The ultra-fast quantum technology opens up new avenues and opportunities for major future issues, such as climate change and a climate-neutral power supply. And this is precisely where I see strong potential for our Quantum Grid 4.0: Quantum computing opens up a new dimension for the QG 4.0 in terms of its performance. The central operating principle of QG 4.0 is that the energy packages to be transmitted are derived directly from generation and consumption forecasts - for example, weather forecasts. Quantum computing-based weather forecasts will be characterized by higher accuracy and significantly shorter computation time, allowing them to be repeated in much faster time intervals.

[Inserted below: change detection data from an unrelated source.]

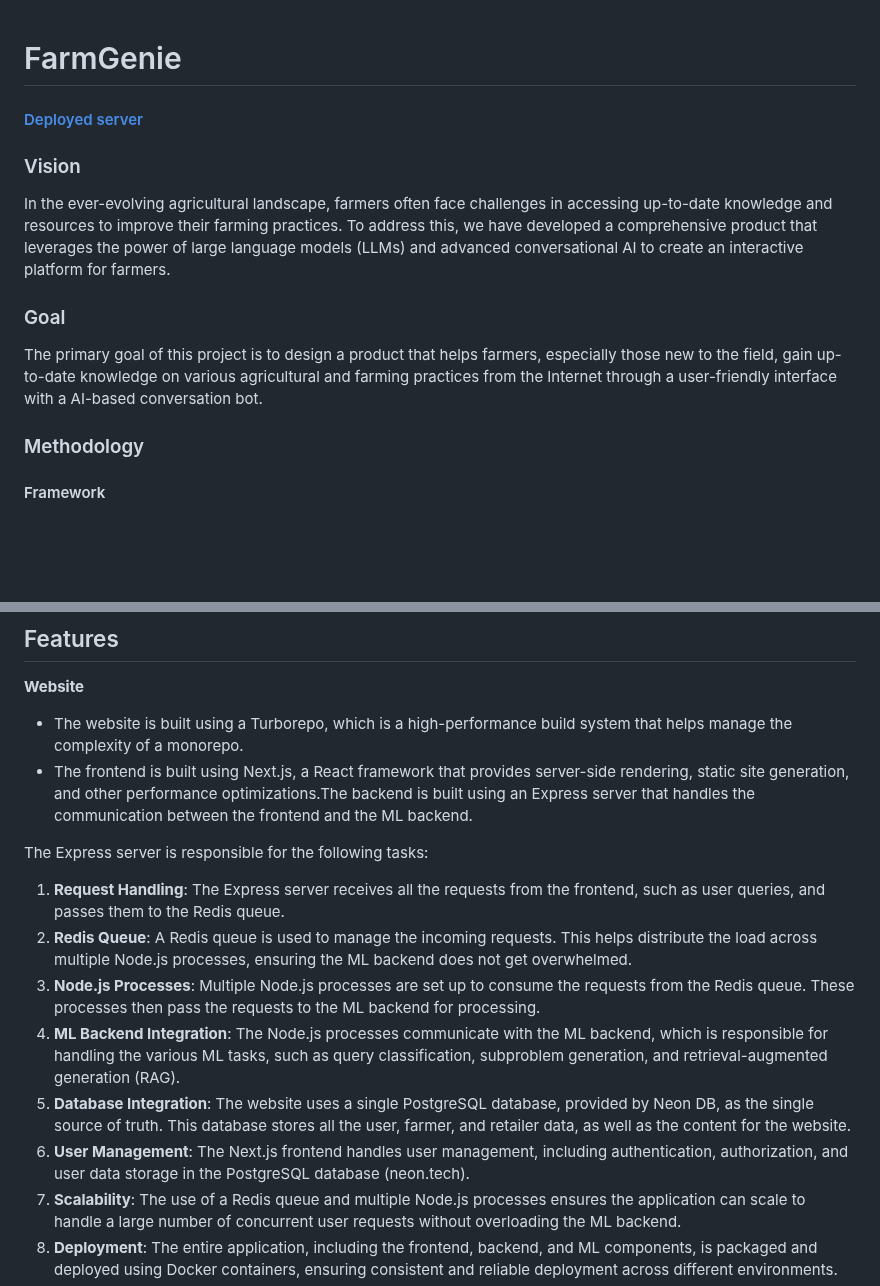
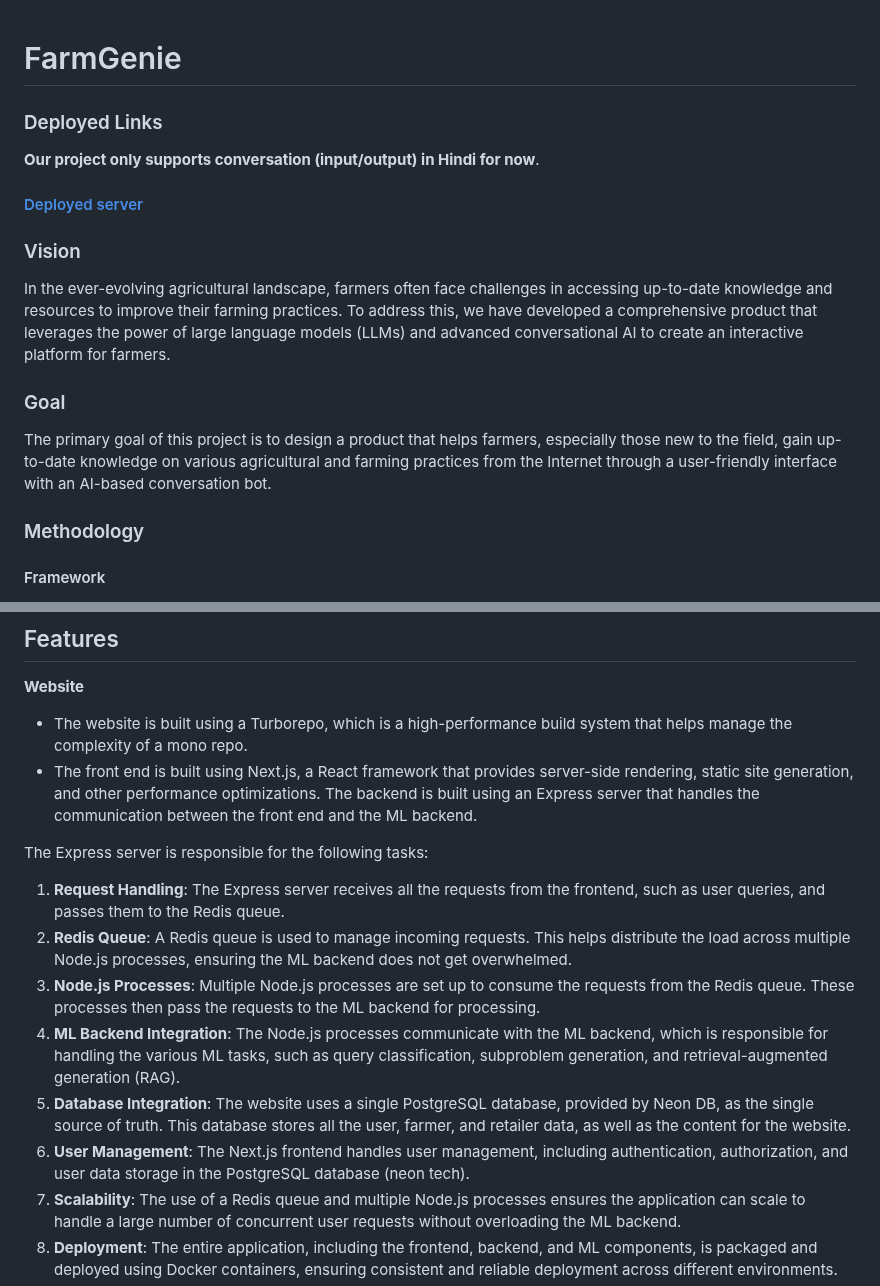
Before and after one commit to swataswayam-14/FarmGenie, a Markdown page: README.md, 2 parts joined by grey strips. GitHub-like rendering; blank space fills up the shorter version.

```diff
--- a/README.md
+++ b/README.md
@@ -1,5 +1,7 @@
 # FarmGenie
 
+### Deployed Links
+**Our project only supports conversation (input/output) in Hindi for now**.
 #### [Deployed server](https://singular-muskox-certainly.ngrok-free.app/docs)
 ### Vision
 
@@ -8,7 +10,7 @@ In the ever-evolving agricultural landscape, farmers often face challenges in ac
 
 ### Goal
 
-The primary goal of this project is to design a product that helps farmers, especially those new to the field, gain up-to-date knowledge on various agricultural and farming practices from the Internet through a user-friendly interface with a AI-based conversation bot.
+The primary goal of this project is to design a product that helps farmers, especially those new to the field, gain up-to-date knowledge on various agricultural and farming practices from the Internet through a user-friendly interface with an AI-based conversation bot.
 
 
 ### Methodology
@@ -32,17 +34,17 @@ The primary goal of this project is to design a product that helps farmers, espe
 
 
 
-- The website is built using a Turborepo, which is a high-performance build system that helps manage the complexity of a monorepo.
-- The frontend is built using Next.js, a React framework that provides server-side rendering, static site generation, and other performance optimizations.The backend is built using an Express server that handles the communication between the frontend and the ML backend.
+- The website is built using a Turborepo, which is a high-performance build system that helps manage the complexity of a mono repo.
+- The front end is built using Next.js, a React framework that provides server-side rendering, static site generation, and other performance optimizations. The backend is built using an Express server that handles the communication between the front end and the ML backend.
 
 The Express server is responsible for the following tasks:
 
 1.	**Request Handling**: The Express server receives all the requests from the frontend, such as user queries, and passes them to the Redis queue.
-2.	**Redis Queue**: A Redis queue is used to manage the incoming requests. This helps distribute the load across multiple Node.js processes, ensuring the ML backend does not get overwhelmed.
+2.	**Redis Queue**: A Redis queue is used to manage incoming requests. This helps distribute the load across multiple Node.js processes, ensuring the ML backend does not get overwhelmed.
 3.	**Node.js Processes**: Multiple Node.js processes are set up to consume the requests from the Redis queue. These processes then pass the requests to the ML backend for processing.
 4.	**ML Backend Integration**: The Node.js processes communicate with the ML backend, which is responsible for handling the various ML tasks, such as query classification, subproblem generation, and retrieval-augmented generation (RAG).
 5.	**Database Integration**: The website uses a single PostgreSQL database, provided by Neon DB, as the single source of truth. This database stores all the user, farmer, and retailer data, as well as the content for the website.
-6.	**User Management**: The Next.js frontend handles user management, including authentication, authorization, and user data storage in the PostgreSQL database (neon.tech).
+6.	**User Management**: The Next.js frontend handles user management, including authentication, authorization, and user data storage in the PostgreSQL database (neon tech).
 7.	**Scalability**: The use of a Redis queue and multiple Node.js processes ensures the application can scale to handle a large number of concurrent user requests without overloading the ML backend.
 8.	**Deployment**: The entire application, including the frontend, backend, and ML components, is packaged and deployed using Docker containers, ensuring consistent and reliable deployment across different environments.
 9.	Monitoring and Logging: The application includes comprehensive monitoring and logging solutions to track performance, errors, and user activity, enabling the team to quickly identify and resolve issues.
```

Accordingly, quantum computing can bring its power to play, especially in terms of parallelization, in solving the complex optimization task of determining optimal transmission paths for all these packets.

This is particularly noticeable in one aspect: the constantly changing conditions necessitate immediate recalculation of the packet and route determination. These computational processes can then be performed with unprecedented accuracy, adapting the transmission to the changing conditions quasi in real time. Quantum computing is thus ideally suited to fully exploit the dynamics offered by the active principle of QG 4.0 for an effective Future Energy System.

From 2023, companies and research institutions will also be able to use computing units from Quantum System One. For me, quantum computing is a heart affair and I have discussed the potential at several Xyna conferences already - most recently in 2017, when the magic box of quantum physics was one of my main topics. Back then, we already announced that we would keep an eye on the developments, and the launch in Germany brings the possibility of using it well within our reach.